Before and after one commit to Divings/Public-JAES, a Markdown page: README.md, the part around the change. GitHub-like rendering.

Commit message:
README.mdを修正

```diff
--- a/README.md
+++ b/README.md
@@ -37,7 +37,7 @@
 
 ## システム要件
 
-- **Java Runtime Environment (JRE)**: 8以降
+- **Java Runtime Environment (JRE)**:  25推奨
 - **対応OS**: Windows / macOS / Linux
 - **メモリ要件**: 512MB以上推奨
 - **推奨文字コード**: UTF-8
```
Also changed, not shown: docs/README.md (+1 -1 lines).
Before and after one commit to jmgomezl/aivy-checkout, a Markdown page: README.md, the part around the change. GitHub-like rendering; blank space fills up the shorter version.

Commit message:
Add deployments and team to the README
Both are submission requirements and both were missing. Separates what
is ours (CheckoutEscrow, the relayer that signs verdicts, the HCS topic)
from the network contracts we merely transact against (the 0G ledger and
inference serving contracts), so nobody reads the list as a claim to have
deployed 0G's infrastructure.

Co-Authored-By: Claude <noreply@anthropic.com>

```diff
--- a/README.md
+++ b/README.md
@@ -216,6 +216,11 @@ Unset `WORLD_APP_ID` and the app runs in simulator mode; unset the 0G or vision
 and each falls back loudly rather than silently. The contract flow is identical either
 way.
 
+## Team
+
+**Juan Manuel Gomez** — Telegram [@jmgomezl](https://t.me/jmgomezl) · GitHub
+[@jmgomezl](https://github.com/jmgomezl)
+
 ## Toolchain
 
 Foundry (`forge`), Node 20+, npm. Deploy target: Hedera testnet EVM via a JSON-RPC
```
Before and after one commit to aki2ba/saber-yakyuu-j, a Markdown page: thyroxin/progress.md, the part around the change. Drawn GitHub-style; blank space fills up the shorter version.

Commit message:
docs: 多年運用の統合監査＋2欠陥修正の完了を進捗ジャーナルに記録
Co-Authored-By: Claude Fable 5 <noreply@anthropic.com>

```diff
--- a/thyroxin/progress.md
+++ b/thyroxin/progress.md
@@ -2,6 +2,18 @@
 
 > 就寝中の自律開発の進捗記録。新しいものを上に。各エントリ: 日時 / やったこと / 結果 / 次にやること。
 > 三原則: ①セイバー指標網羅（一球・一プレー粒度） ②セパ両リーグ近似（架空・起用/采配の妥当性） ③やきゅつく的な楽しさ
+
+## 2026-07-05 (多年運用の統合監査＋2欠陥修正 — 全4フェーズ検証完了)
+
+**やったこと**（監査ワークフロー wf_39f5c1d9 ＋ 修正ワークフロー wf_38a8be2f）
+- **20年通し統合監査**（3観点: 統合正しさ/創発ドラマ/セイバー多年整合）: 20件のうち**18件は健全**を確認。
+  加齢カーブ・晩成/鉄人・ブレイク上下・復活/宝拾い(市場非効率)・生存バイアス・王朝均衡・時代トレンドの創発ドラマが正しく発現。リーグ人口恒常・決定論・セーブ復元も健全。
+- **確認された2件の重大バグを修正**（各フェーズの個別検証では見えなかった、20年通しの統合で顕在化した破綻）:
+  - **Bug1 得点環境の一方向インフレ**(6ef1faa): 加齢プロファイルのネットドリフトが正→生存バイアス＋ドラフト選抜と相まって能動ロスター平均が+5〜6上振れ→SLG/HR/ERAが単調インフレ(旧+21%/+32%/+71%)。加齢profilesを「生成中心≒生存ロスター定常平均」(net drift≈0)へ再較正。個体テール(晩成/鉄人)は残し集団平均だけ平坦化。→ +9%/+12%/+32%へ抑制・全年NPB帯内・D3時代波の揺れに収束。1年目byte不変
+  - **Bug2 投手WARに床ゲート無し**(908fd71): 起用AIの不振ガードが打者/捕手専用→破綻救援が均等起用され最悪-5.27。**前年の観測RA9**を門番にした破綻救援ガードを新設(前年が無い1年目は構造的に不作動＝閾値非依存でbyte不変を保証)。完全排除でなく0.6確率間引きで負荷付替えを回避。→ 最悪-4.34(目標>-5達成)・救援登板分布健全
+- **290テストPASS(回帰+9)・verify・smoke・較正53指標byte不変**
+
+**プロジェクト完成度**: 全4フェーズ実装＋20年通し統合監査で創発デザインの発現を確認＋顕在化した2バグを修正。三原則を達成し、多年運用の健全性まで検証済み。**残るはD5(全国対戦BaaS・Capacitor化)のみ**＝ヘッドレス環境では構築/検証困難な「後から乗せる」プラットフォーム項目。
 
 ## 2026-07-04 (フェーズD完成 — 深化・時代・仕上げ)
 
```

● **Work required**
Repeat the material word for word.

● **Task solution**
Before and after one commit to Divings/Public-JAES, a Markdown page: README.md, the part around the change. GitHub-like rendering.

Commit message:
README.mdを修正

```diff
--- a/README.md
+++ b/README.md
@@ -37,7 +37,7 @@
 
 ## システム要件
 
-- **Java Runtime Environment (JRE)**: 8以降
+- **Java Runtime Environment (JRE)**:  25推奨
 - **対応OS**: Windows / macOS / Linux
 - **メモリ要件**: 512MB以上推奨
 - **推奨文字コード**: UTF-8
```
Also changed, not shown: docs/README.md (+1 -1 lines).
Before and after one commit to jmgomezl/aivy-checkout, a Markdown page: README.md, the part around the change. GitHub-like rendering; blank space fills up the shorter version.

Commit message:
Add deployments and team to the README
Both are submission requirements and both were missing. Separates what
is ours (CheckoutEscrow, the relayer that signs verdicts, the HCS topic)
from the network contracts we merely transact against (the 0G ledger and
inference serving contracts), so nobody reads the list as a claim to have
deployed 0G's infrastructure.

Co-Authored-By: Claude <noreply@anthropic.com>

```diff
--- a/README.md
+++ b/README.md
@@ -216,6 +216,11 @@ Unset `WORLD_APP_ID` and the app runs in simulator mode; unset the 0G or vision
 and each falls back loudly rather than silently. The contract flow is identical either
 way.
 
+## Team
+
+**Juan Manuel Gomez** — Telegram [@jmgomezl](https://t.me/jmgomezl) · GitHub
+[@jmgomezl](https://github.com/jmgomezl)
+
 ## Toolchain
 
 Foundry (`forge`), Node 20+, npm. Deploy target: Hedera testnet EVM via a JSON-RPC
```
Before and after one commit to aki2ba/saber-yakyuu-j, a Markdown page: thyroxin/progress.md, the part around the change. Drawn GitHub-style; blank space fills up the shorter version.

Commit message:
docs: 多年運用の統合監査＋2欠陥修正の完了を進捗ジャーナルに記録
Co-Authored-By: Claude Fable 5 <noreply@anthropic.com>

```diff
--- a/thyroxin/progress.md
+++ b/thyroxin/progress.md
@@ -2,6 +2,18 @@
 
 > 就寝中の自律開発の進捗記録。新しいものを上に。各エントリ: 日時 / やったこと / 結果 / 次にやること。
 > 三原則: ①セイバー指標網羅（一球・一プレー粒度） ②セパ両リーグ近似（架空・起用/采配の妥当性） ③やきゅつく的な楽しさ
+
+## 2026-07-05 (多年運用の統合監査＋2欠陥修正 — 全4フェーズ検証完了)
+
+**やったこと**（監査ワークフロー wf_39f5c1d9 ＋ 修正ワークフロー wf_38a8be2f）
+- **20年通し統合監査**（3観点: 統合正しさ/創発ドラマ/セイバー多年整合）: 20件のうち**18件は健全**を確認。
+  加齢カーブ・晩成/鉄人・ブレイク上下・復活/宝拾い(市場非効率)・生存バイアス・王朝均衡・時代トレンドの創発ドラマが正しく発現。リーグ人口恒常・決定論・セーブ復元も健全。
+- **確認された2件の重大バグを修正**（各フェーズの個別検証では見えなかった、20年通しの統合で顕在化した破綻）:
+  - **Bug1 得点環境の一方向インフレ**(6ef1faa): 加齢プロファイルのネットドリフトが正→生存バイアス＋ドラフト選抜と相まって能動ロスター平均が+5〜6上振れ→SLG/HR/ERAが単調インフレ(旧+21%/+32%/+71%)。加齢profilesを「生成中心≒生存ロスター定常平均」(net drift≈0)へ再較正。個体テール(晩成/鉄人)は残し集団平均だけ平坦化。→ +9%/+12%/+32%へ抑制・全年NPB帯内・D3時代波の揺れに収束。1年目byte不変
+  - **Bug2 投手WARに床ゲート無し**(908fd71): 起用AIの不振ガードが打者/捕手専用→破綻救援が均等起用され最悪-5.27。**前年の観測RA9**を門番にした破綻救援ガードを新設(前年が無い1年目は構造的に不作動＝閾値非依存でbyte不変を保証)。完全排除でなく0.6確率間引きで負荷付替えを回避。→ 最悪-4.34(目標>-5達成)・救援登板分布健全
+- **290テストPASS(回帰+9)・verify・smoke・較正53指標byte不変**
+
+**プロジェクト完成度**: 全4フェーズ実装＋20年通し統合監査で創発デザインの発現を確認＋顕在化した2バグを修正。三原則を達成し、多年運用の健全性まで検証済み。**残るはD5(全国対戦BaaS・Capacitor化)のみ**＝ヘッドレス環境では構築/検証困難な「後から乗せる」プラットフォーム項目。
 
 ## 2026-07-04 (フェーズD完成 — 深化・時代・仕上げ)
 
```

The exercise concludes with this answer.